BINGHAMTON, N.Y. (AP) – Speakers at a state hearing on natural gas drilling Thursday drew conflicting images of the industry’s impact in nearby Pennsylvania, with drilling advocates touting jobs and prosperity and opponents describing a despoiled landscape and ruined water wells.
With frequent interruptions for catcalls and applause, only 63 people got a chance to weigh in on proposed natural gas-drilling rules during a three-hour hearing attended by more than 1,000 people Thursday in Binghamton, the expected epicenter of drilling in New York’s part of the Marcellus Shale.
Stephen Herz, a Broome County legislator, farmer, and former teacher, said his former students have been unable to find employment near home but some quickly found well-paying jobs in the natural gas business in Pennsylvania, where Marcellus Shale development has been under way since 2008.
“Our farms are shutting down and being sold to speculators. Our rural areas, quite frankly, are becoming wastelands. We’re laying off teachers, curtailing programs,” Herz said. He said natural gas development would provide much-needed jobs and revenues.

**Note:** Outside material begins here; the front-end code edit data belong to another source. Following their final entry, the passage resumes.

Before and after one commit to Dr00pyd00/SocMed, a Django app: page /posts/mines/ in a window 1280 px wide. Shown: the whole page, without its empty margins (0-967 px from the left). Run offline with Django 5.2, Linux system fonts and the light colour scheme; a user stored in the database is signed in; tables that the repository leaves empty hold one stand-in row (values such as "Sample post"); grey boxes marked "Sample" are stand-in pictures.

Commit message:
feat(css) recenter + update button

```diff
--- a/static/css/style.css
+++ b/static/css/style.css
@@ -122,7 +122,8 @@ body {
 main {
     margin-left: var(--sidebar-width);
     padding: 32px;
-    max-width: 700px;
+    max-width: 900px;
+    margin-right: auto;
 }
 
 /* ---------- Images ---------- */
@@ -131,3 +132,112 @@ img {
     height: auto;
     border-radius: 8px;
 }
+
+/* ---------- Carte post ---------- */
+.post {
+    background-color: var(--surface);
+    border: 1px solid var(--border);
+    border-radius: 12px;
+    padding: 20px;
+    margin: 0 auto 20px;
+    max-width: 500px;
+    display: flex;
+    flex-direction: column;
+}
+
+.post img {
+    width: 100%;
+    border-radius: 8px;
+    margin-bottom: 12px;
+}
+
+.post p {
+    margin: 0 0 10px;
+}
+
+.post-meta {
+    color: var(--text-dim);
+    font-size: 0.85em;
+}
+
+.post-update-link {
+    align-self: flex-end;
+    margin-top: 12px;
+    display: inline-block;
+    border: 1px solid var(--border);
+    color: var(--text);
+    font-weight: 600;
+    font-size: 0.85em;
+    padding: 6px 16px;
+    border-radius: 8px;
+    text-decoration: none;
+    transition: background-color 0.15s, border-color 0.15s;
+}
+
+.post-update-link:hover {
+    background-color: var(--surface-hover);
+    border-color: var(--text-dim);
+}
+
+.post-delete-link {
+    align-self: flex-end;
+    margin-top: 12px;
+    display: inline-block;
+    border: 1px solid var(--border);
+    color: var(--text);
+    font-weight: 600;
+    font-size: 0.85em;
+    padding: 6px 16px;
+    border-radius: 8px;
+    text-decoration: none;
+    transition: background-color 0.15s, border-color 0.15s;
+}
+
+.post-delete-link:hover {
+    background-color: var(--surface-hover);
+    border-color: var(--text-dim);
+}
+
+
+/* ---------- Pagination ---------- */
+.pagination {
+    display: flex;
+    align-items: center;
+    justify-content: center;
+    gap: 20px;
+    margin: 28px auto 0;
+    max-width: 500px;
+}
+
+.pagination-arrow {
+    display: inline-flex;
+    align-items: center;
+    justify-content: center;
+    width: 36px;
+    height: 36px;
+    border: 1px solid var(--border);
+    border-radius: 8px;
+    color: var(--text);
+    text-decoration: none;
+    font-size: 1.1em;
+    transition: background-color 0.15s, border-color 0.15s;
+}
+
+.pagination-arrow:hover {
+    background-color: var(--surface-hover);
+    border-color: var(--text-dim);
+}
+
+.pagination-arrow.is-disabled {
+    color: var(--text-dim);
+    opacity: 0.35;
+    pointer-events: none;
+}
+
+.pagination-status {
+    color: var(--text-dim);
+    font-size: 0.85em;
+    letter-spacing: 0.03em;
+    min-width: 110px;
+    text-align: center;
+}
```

Craig Sautner, one of 11 homeowners from Dimock, Pa., suing Cabot Oil & Gas over contamination of their wells, offered a cautionary tale to those who think drilling has been a blessing in Pennsylvania. “I’ve been living with a contaminated well now for more than three years,” he said.
Chris Oliver of Bainbridge, member of the Central New York Landowners Coalition, said his group spent three years investigating claims about gas-drilling problems and decided the claims were overblown. “We’ve come to an informed, educated conclusion,” he said. “We are pro-drilling, pro-fracking, and most of all, pro landowner rights.”